“For more than two months, I have been engaging all parties to reach a truce and we are making progress. Yemen needs a truce. I am engaging with the parties with a sense of urgency to achieve this truce. by the start of Ramadan.
Tim Lenderking, US envoy to Yemen, also voiced his country’s support for UN and GCC calls for an end to all hostilities during Ramadan.
“We remain committed to assisting UN-led efforts to advance a lasting and inclusive resolution to the conflict,” he said, urging participants to find a solution that would end the humanitarian crisis in Yemen.
“On behalf of the United States, I express our sincere hope that everyone here today will seize this important opportunity to work together to identify concrete steps that will improve the lives of all Yemenis.
For the first time in years, the Riyadh talks brought together rival political, military and tribal figures from Yemen, including senior members of the General People’s Congress and leaders of the pro-independence Southern Transitional Council.
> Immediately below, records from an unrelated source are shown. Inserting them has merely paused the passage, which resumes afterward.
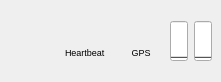
This is src/ui/SlugsStatus.ui in dagoodma/qgroundcontrol as Qt 5 draws it before an edit. The edited form follows.
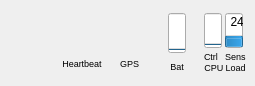
This is the edited form. Icons and pictures are not drawn.

Commit message: Status widget working. Need to fix crashing.

Diff of the .ui file:
```diff
--- a/src/ui/SlugsStatus.ui
+++ b/src/ui/SlugsStatus.ui
@@ -6,8 +6,8 @@
    <rect>
     <x>0</x>
     <y>0</y>
-    <width>221</width>
-    <height>82</height>
+    <width>255</width>
+    <height>80</height>
    </rect>
   </property>
   <property name="sizePolicy">
@@ -44,6 +44,65 @@
    <item row="0" column="0">
     <widget class="QWidget" name="widget" native="true">
      <layout class="QGridLayout" name="gridLayout_2">
+      <item row="0" column="3">
+       <layout class="QVBoxLayout" name="verticalLayout_3">
+        <property name="sizeConstraint">
+         <enum>QLayout::SetFixedSize</enum>
+        </property>
+        <item alignment="Qt::AlignHCenter|Qt::AlignTop">
+         <widget class="QProgressBar" name="batteryBar">
+          <property name="minimumSize">
+           <size>
+            <width>18</width>
+            <height>35</height>
+           </size>
+          </property>
+          <property name="maximumSize">
+           <size>
+            <width>18</width>
+            <height>40</height>
+           </size>
+          </property>
+          <property name="font">
+           <font/>
+          </property>
+          <property name="toolTip">
+           <string>Battery Fuel</string>
+          </property>
+          <property name="statusTip">
+           <string>Battery Fuel</string>
+          </property>
+          <property name="value">
+           <number>0</number>
+          </property>
+          <property name="alignment">
+           <set>Qt::AlignCenter</set>
+          </property>
+          <property name="textVisible">
+           <bool>false</bool>
+          </property>
+          <property name="orientation">
+           <enum>Qt::Vertical</enum>
+          </property>
+         </widget>
+        </item>
+        <item>
+         <widget class="QLabel" name="label">
+          <property name="font">
+           <font>
+            <pointsize>7</pointsize>
+           </font>
+          </property>
+          <property name="text">
+           <string>Bat</string>
+          </property>
+          <property name="alignment">
+           <set>Qt::AlignCenter</set>
+          </property>
+         </widget>
+        </item>
+       </layout>
+      </item>
       <item row="0" column="0">
        <widget class="QLabel" name="typeLabel">
         <property name="toolTip">
@@ -70,6 +129,12 @@
         </property>
         <item>
          <widget class="QLabel" name="heartBeatLabel">
+          <property name="minimumSize">
+           <size>
+            <width>30</width>
+            <height>35</height>
+           </size>
+          </property>
           <property name="toolTip">
            <string>Heartbeat</string>
           </property>
@@ -88,14 +153,26 @@
           <property name="text">
            <string>Heartbeat</string>
           </property>
+          <property name="alignment">
+           <set>Qt::AlignCenter</set>
+          </property>
          </widget>
         </item>
        </layout>
       </item>
       <item row="0" column="2">
        <layout class="QVBoxLayout" name="verticalLayout_2">
+        <property name="sizeConstraint">
+         <enum>QLayout::SetFixedSize</enum>
+        </property>
         <item>
          <widget class="QLabel" name="gpsStatusLabel">
+          <property name="minimumSize">
+           <size>
+            <width>30</width>
+            <height>35</height>
+           </size>
+          </property>
           <property name="text">
            <string/>
           </property>
@@ -118,73 +195,134 @@
         </item>
        </layout>
       </item>
-      <item row="0" column="3">
-       <widget class="QProgressBar" name="batteryCriticalBar">
-        <property name="minimumSize">
-         <size>
-          <width>18</width>
-          <height>0</height>
-         </size>
-        </property>
-        <property name="maximumSize">
-         <size>
-          <width>18</width>
-          <height>40</height>
-         </size>
-        </property>
-        <property name="font">
-         <font/>
-        </property>
-        <property name="toolTip">
-         <string>Battery Fuel</string>
-        </property>
-        <property name="statusTip">
-         <string>Battery Fuel</string>
-        </property>
-        <property name="value">
-         <number>0</number>
-        </property>
-        <property name="textVisible">
-         <bool>false</bool>
-        </property>
-        <property name="orientation">
-         <enum>Qt::Vertical</enum>
-        </property>
-       </widget>
-      </item>
       <item row="0" column="4">
-       <widget class="QProgressBar" name="batteryAvionicsBar">
-        <property name="minimumSize">
-         <size>
-          <width>18</width>
-          <height>0</height>
-         </size>
+       <layout class="QVBoxLayout" name="verticalLayout_7" stretch="50,0">
+        <property name="spacing">
+         <number>0</number>
         </property>
-        <property name="maximumSize">
-         <size>
-          <width>18</width>
-          <height>40</height>
-         </size>
+        <property name="sizeConstraint">
+         <enum>QLayout::SetDefaultConstraint</enum>
         </property>
-        <property name="font">
-         <font/>
+        <property name="topMargin">
+         <number>0</number>
         </property>
-        <property name="toolTip">
-         <string>Battery Fuel</string>
-        </property>
-        <property name="statusTip">
-         <string>Battery Fuel</string>
-        </property>
-        <property name="value">
+        <property name="bottomMargin">
          <number>0</number>
         </property>
-        <property name="textVisible">
-         <bool>false</bool>
-        </property>
-        <property name="orientation">
-         <enum>Qt::Vertical</enum>
-        </property>
-       </widget>
+        <item>
+         <layout class="QHBoxLayout" name="horizontalLayout" stretch="0,0">
+          <property name="spacing">
+           <number>3</number>
+          </property>
+          <property name="sizeConstraint">
+           <enum>QLayout::SetDefaultConstraint</enum>
+          </property>
+          <item>
+           <layout class="QVBoxLayout" name="verticalLayout_4">
+            <item>
+             <widget class="QProgressBar" name="loadCtrlBar">
+              <property name="minimumSize">
+               <size>
+                <width>18</width>
+                <height>35</height>
+               </size>
+              </property>
+              <property name="maximumSize">
+               <size>
+                <width>18</width>
+                <height>40</height>
+               </size>
+              </property>
+              <property name="font">
+               <font/>
+              </property>
+              <property name="toolTip">
+               <string>Battery Fuel</string>
+              </property>
+              <property name="statusTip">
+               <string>Battery Fuel</string>
+              </property>
+              <property name="value">
+               <number>0</number>
+              </property>
+              <property name="textVisible">
+               <bool>false</bool>
+              </property>
+              <property name="orientation">
+               <enum>Qt::Vertical</enum>
+              </property>
+             </widget>
+            </item>
+            <item>
+             <widget class="QLabel" name="label_2">
+              <property name="font">
+               <font>
+                <pointsize>7</pointsize>
+               </font>
+              </property>
+              <property name="text">
+               <string>Ctrl</string>
+              </property>
+             </widget>
+            </item>
+           </layout>
+          </item>
+          <item>
+           <layout class="QVBoxLayout" name="verticalLayout_5">
+            <item>
+             <widget class="QProgressBar" name="loadSensBar">
+              <property name="minimumSize">
+               <size>
+                <width>18</width>
+                <height>35</height>
+               </size>
+              </property>
+              <property name="maximumSize">
+               <size>
+                <width>18</width>
+                <height>40</height>
+               </size>
+              </property>
+              <property name="value">
+               <number>24</number>
+              </property>
+              <property name="orientation">
+               <enum>Qt::Vertical</enum>
+              </property>
+             </widget>
+            </item>
+            <item>
+             <widget class="QLabel" name="label_3">
+              <property name="font">
+               <font>
+                <pointsize>7</pointsize>
+               </font>
+              </property>
+              <property name="text">
+               <string>Sens</string>
+              </property>
+             </widget>
+            </item>
+           </layout>
+          </item>
+         </layout>
+        </item>
+        <item>
+         <widget class="QLabel" name="label_4">
+          <property name="font">
+           <font>
+            <pointsize>7</pointsize>
+           </font>
+          </property>
+          <property name="text">
+           <string>CPU Load</string>
+          </property>
+          <property name="alignment">
+           <set>Qt::AlignCenter</set>
+          </property>
+         </widget>
+        </item>
+       </layout>
       </item>
      </layout>
     </widget>
```
The commit also changes 5 other files.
Speaking to Arab News at the conference, participants expressed hope that the large gathering of Yemenis would agree on the way forward.
“The situation in Yemen is dire. There is a serious shortage of fuel and the people are very poor. We hope that Yemenis will unite their voices in the talks and that the international community, mainly Saudi Arabia and the GCC, will help them implement the results,” said Abdullah bin Ali Jaber, a tribal leader from the province of Hadramout, in the southeast of the country.
The Houthis reportedly rejected the GCC’s invitation to join the talks and stepped up their military operations across Yemen, mainly in the central province of Marib.
Local officials and media reported that the Houthis had launched major attacks against government troops outside the town of Marib, apparently exploiting the space created by the cessation of coalition airstrikes.
Yahiya Abu Hatem, a military analyst, told Arab News: “The Houthis have rejected all calls for peace and faced them with escalation. This group is Iran’s tool to undermine security in the Arab world. He said Yemenis should resolve their differences and “point their guns at the Houthis”.